Windows flag

This is also a very useful technique, because it can be used to create other shapes from a single coloured pixel, or combined with "scripting" to generate things such as bar charts, e.g.:

Red barBlue barGreen bar

In fact, the multi-coloured bars at the top and bottom of these pages are GIF images that are just 1 pixel high. They are stretched out using the height attribute.
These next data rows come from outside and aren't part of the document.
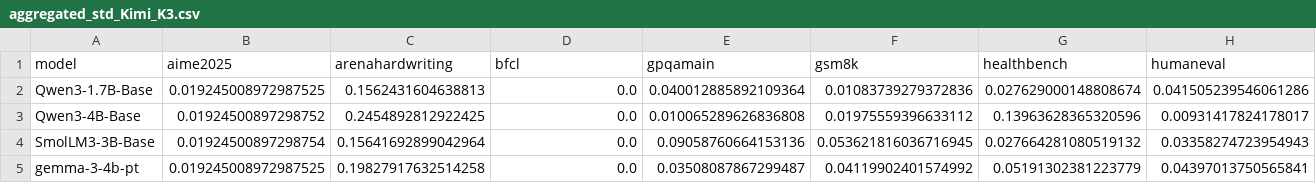
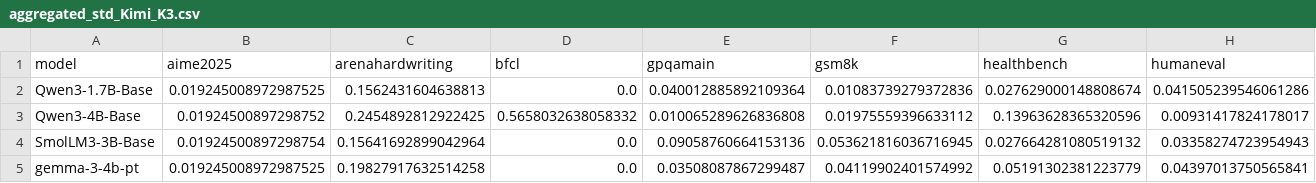
Before and after one commit to aisa-group/posttrainbench-website, a CSV file: data/aggregated_std_Kimi_K3.csv, drawn as a sheet.

```diff
--- a/data/aggregated_std_Kimi_K3.csv
+++ b/data/aggregated_std_Kimi_K3.csv
@@ -2,3 +2,3 @@ model,aime2025,arenahardwriting,bfcl,gpqamain,gsm8k,healthbench,humaneval
 Qwen3-1.7B-Base,0.019245008972987525,0.1562431604638813,0.0,0.040012885892109364,0.01083739279372836,0.027629000148808674,0.041505239546061286
-Qwen3-4B-Base,0.01924500897298752,0.2454892812922425,0.0,0.010065289626836808,0.01975559396633112,0.13963628365320596,0.00931417824178017
+Qwen3-4B-Base,0.01924500897298752,0.2454892812922425,0.5658032638058332,0.010065289626836808,0.01975559396633112,0.13963628365320596,0.00931417824178017
 SmolLM3-3B-Base,0.01924500897298754,0.15641692899042964,0.0,0.09058760664153136,0.053621816036716945,0.027664281080519132,0.03358274723954943
```
Also changed, not shown: data/aggregated_avg_Kimi_K3.csv, data/aggregated_time_overview.csv, 10 other files.
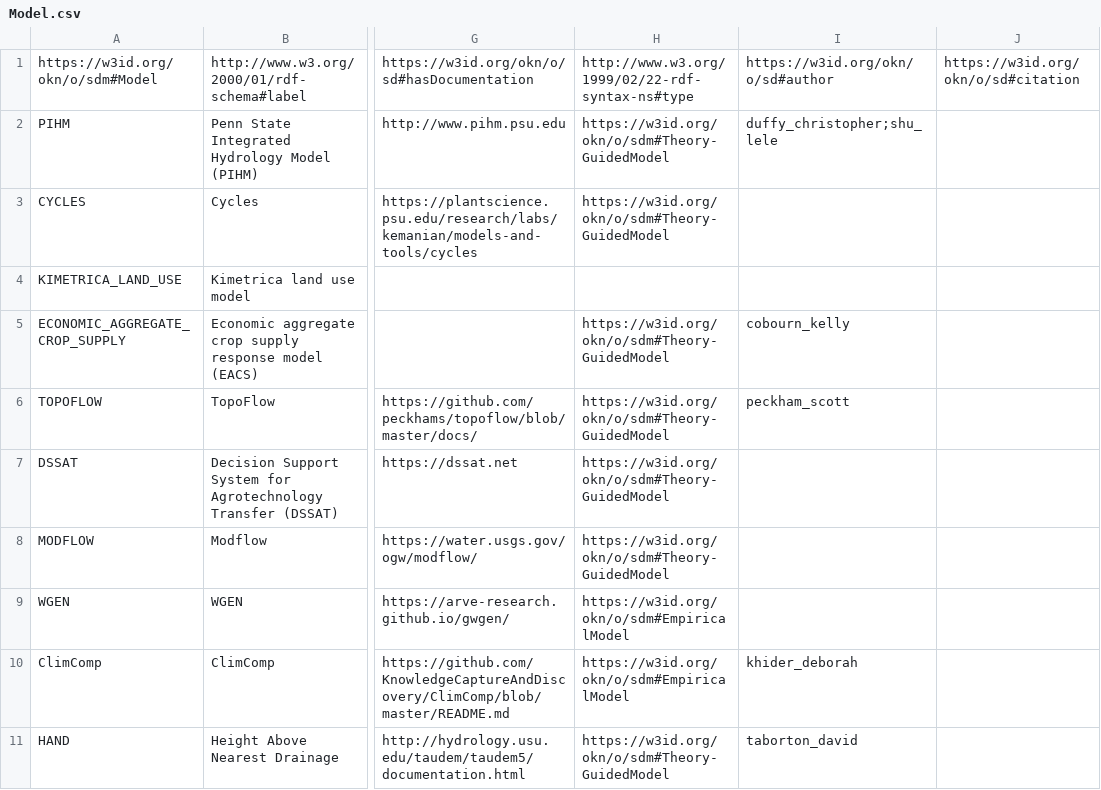
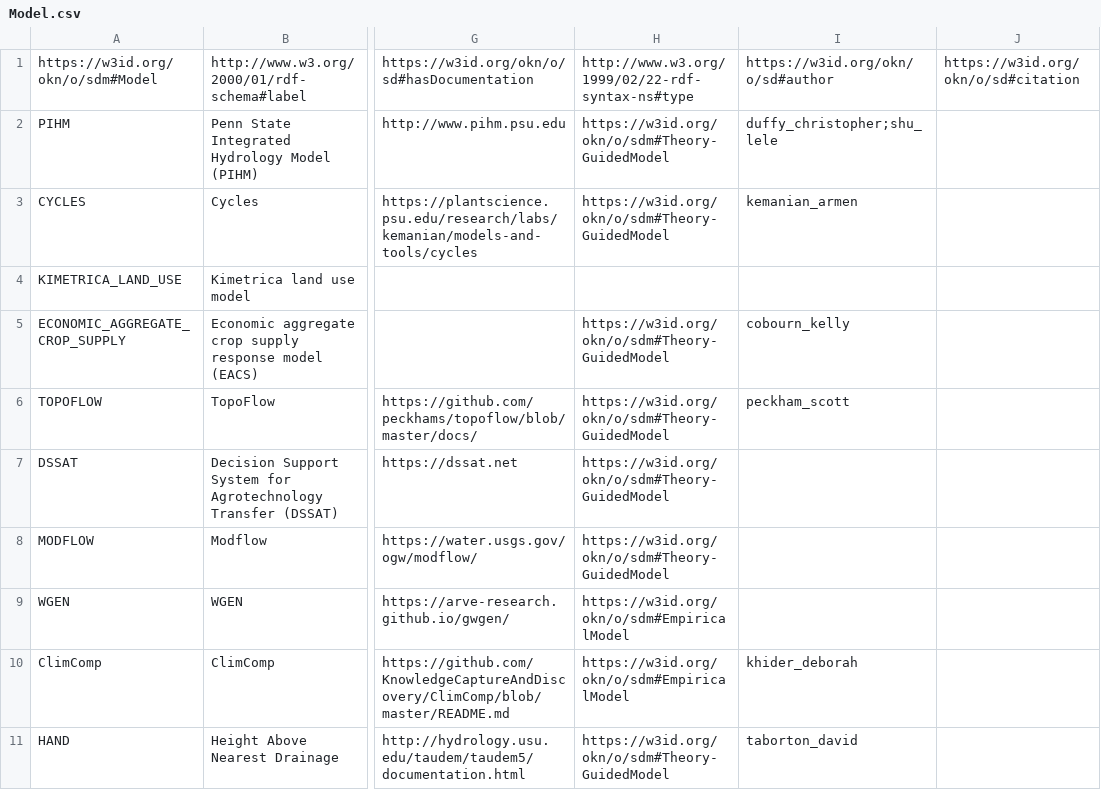
Before and after one commit to mintproject/ModelCatalog, a CSV file: Data/Model.csv, drawn as a sheet; only a part is shown, gaps mark what is left out; the diff names each change by its address in the sheet, - before the commit and + after, or states it on an @@ line.

```diff
--- a/Data/Model.csv
+++ b/Data/Model.csv
-I3: (empty)
+I3: kemanian_armen
```
Also changed, not shown: Data/ModelVersion.csv, Data/Parameter.csv, 2 other files.
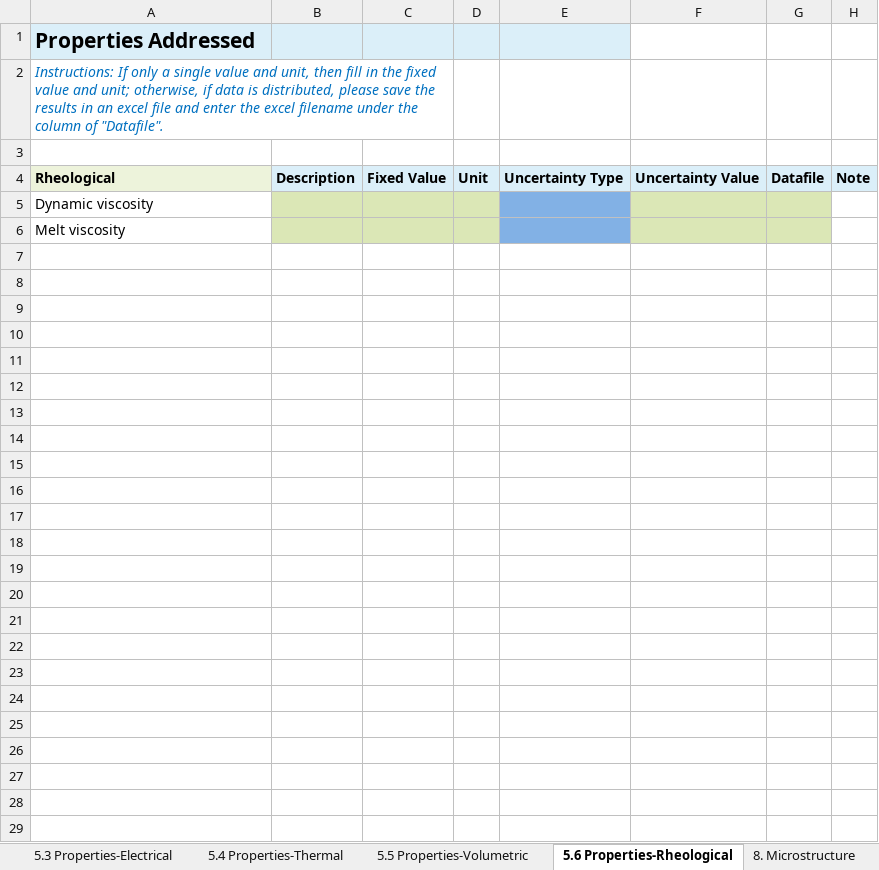
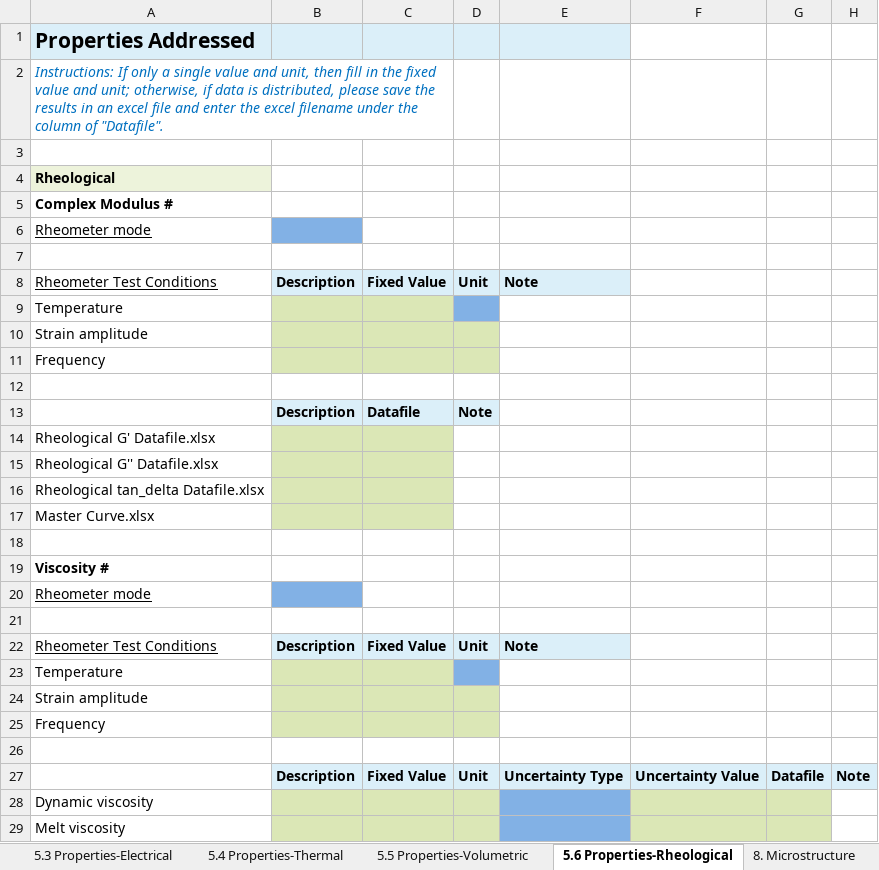
Before and after one commit to bingyinh/nanomine_xlsx2xml, an Excel workbook: master_template.xlsx, sheet 5.6 Properties-Rheological, drawn as a sheet; values as stored, in another font and other column widths than the file's, no borders; addresses are those after the commit; the diff names each change by its address in the sheet, - before the commit and + after, or states it on an @@ line.

```diff
--- a/master_template.xlsx (sheet 5.6 Properties-Rheological)
+++ b/master_template.xlsx (sheet 5.6 Properties-Rheological)
+row 4: Rheological
+row 5: Complex Modulus #
+row 6: Rheometer mode
+row 7: (empty)
+row 8: Rheometer Test Conditions | Description | Fixed Value | Unit | Note
+row 9: Temperature
+row 10: Strain amplitude
+row 11: Frequency
+row 12: (empty)
+row 13:  | Description | Datafile | Note
+row 14: Rheological G' Datafile.xlsx
+row 15: Rheological G'' Datafile.xlsx
+row 16: Rheological tan_delta Datafile.xlsx
+row 17: Master Curve.xlsx
+row 18: (empty)
+row 19: Viscosity #
+row 20: Rheometer mode
+row 21: (empty)
+row 22: Rheometer Test Conditions | Description | Fixed Value | Unit | Note
+row 23: Temperature
+row 24: Strain amplitude
+row 25: Frequency
+row 26: (empty)
-A27: Rheological
+A27: (empty)
-A27 fill: #EDF3DB
+A27 fill: none
```
Also changed, not shown: sheet 5.1 Properties-Mechanical, sheet 2. Material Types, sheet 5.4 Properties-Thermal, sheet 1. Data Origin, sheet 5.2 Properties-Viscoelastic.
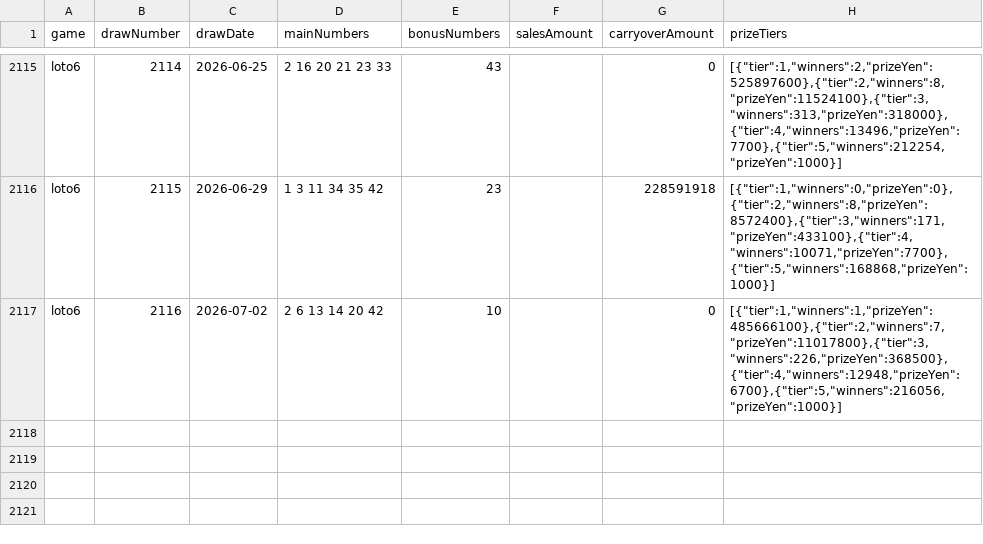
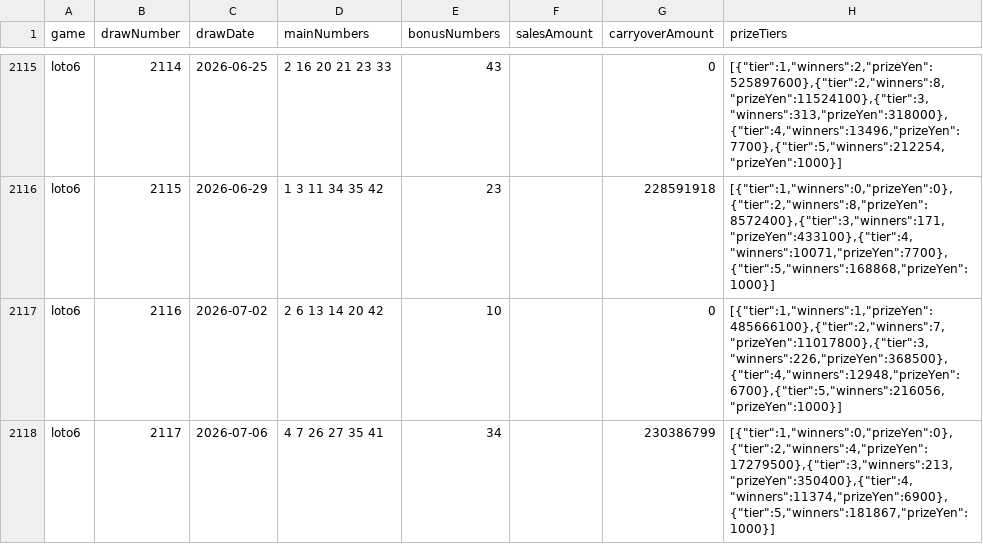
Before and after one commit to wakanaaargajagk633674/lotoloto, a CSV file: data/processed/loto6_draws.csv, drawn as a sheet; only a part is shown, gaps mark what is left out.

```diff
--- a/data/processed/loto6_draws.csv
+++ b/data/processed/loto6_draws.csv
@@ -2117 +2117,2 @@ game,drawNumber,drawDate,mainNumbers,bonusNumbers,salesAmount,carryoverAmount,pr
 "loto6","2116","2026-07-02","2 6 13 14 20 42","10","","0","[{""tier"":1,""winners"":1,""prizeYen"":485666100},{""tier"":2,""winners"":7,""prizeYen"":11017800},{""tier"":3,""winners"":226,""prizeYen"":368500},{""tier"":4,""winners"":12948,""prizeYen"":6700},{""tier"":5,""winners"":216056,""prizeYen"":1000}]"
+"loto6","2117","2026-07-06","4 7 26 27 35 41","34","","230386799","[{""tier"":1,""winners"":0,""prizeYen"":0},{""tier"":2,""winners"":4,""prizeYen"":17279500},{""tier"":3,""winners"":213,""prizeYen"":350400},{""tier"":4,""winners"":11374,""prizeYen"":6900},{""tier"":5,""winners"":181867,""prizeYen"":1000}]"
```
Also changed, not shown: data/analysis/loto6_draws_japanese.csv, data/analysis/loto6_prize_tiers.csv, 34 other files.
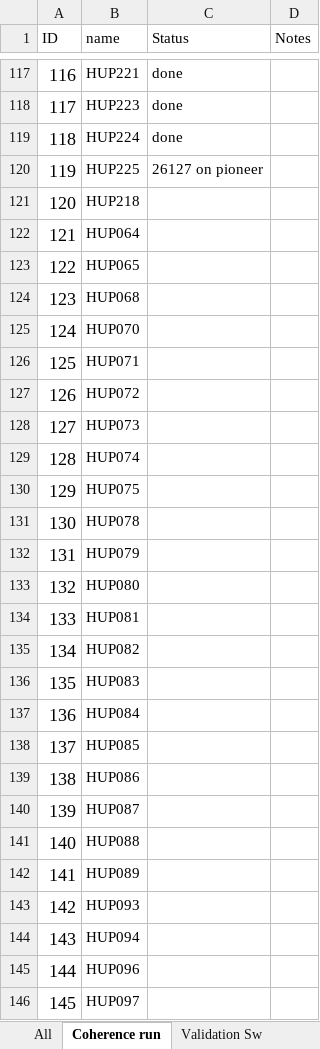
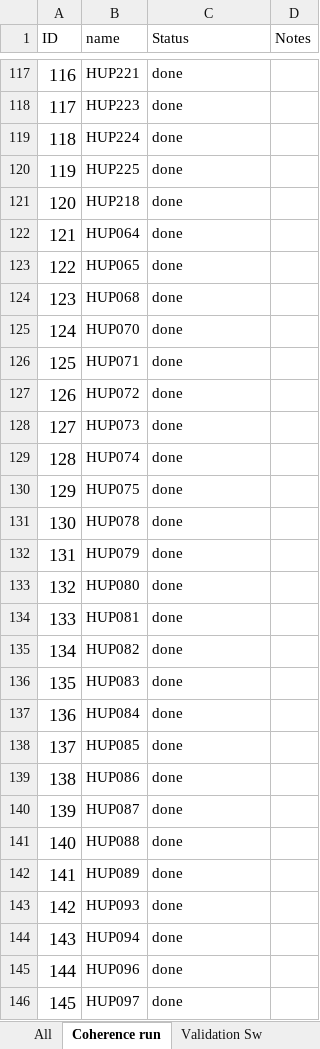
Before and after one commit to erinconrad/FC_toolbox, an Excel workbook: spike_detector/Manual validation.xlsx, sheet Coherence run, drawn as a sheet; only a part is shown, gaps mark what is left out; values as stored, in another font and other column widths than the file's, no borders; charts and pictures not drawn; the diff covers the shown part only; the diff names each change by its address in the sheet, - before the commit and + after, or states it on an @@ line.

```diff
--- a/spike_detector/Manual validation.xlsx (sheet Coherence run)
+++ b/spike_detector/Manual validation.xlsx (sheet Coherence run)
-C120 (Status): 26127 on pioneer
+C120 (Status): done
-C121:C146 (Status): (empty)
+C121:C146 (Status): done
```
Also changed, not shown: 12 edited cells elsewhere in this sheet, sheet Pre-implant data, 40 other files.
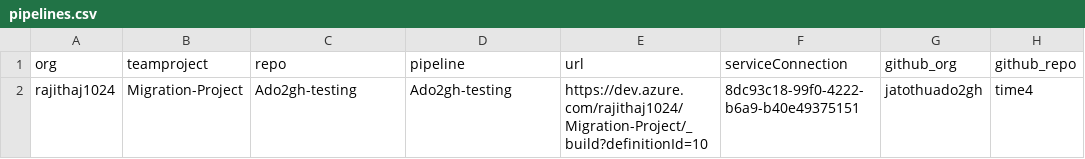
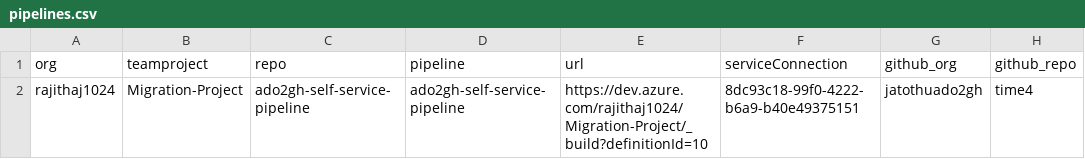
Before and after one commit to jatothuado2gh/Ado2ghtest, a CSV file: bash/pipelines.csv, drawn as a sheet.

Commit message:
Update pipelines.csv

```diff
--- a/bash/pipelines.csv
+++ b/bash/pipelines.csv
@@ -1,2 +1,2 @@
 org,teamproject,repo,pipeline,url,serviceConnection,github_org,github_repo
-rajithaj1024,Migration-Project,Ado2gh-testing,Ado2gh-testing,https://dev.azure.com/rajithaj1024/Migration-Project/_build?definitionId=10,8dc93c18-99f0-4222-b6a9-b40e49375151,jatothuado2gh,time4
+rajithaj1024,Migration-Project,ado2gh-self-service-pipeline,ado2gh-self-service-pipeline,https://dev.azure.com/rajithaj1024/Migration-Project/_build?definitionId=10,8dc93c18-99f0-4222-b6a9-b40e49375151,jatothuado2gh,time4
```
This means that small files are needed, saving space on the network, and making the web page faster to load.

NB. Please note that images can also be styled with CSS, and in a lot of cases that would be a better way to do it. There is a video on inserting images and sizing with CSS in my HTML and CSS YouTube playlist.

Click here to see how to insert links to other pages...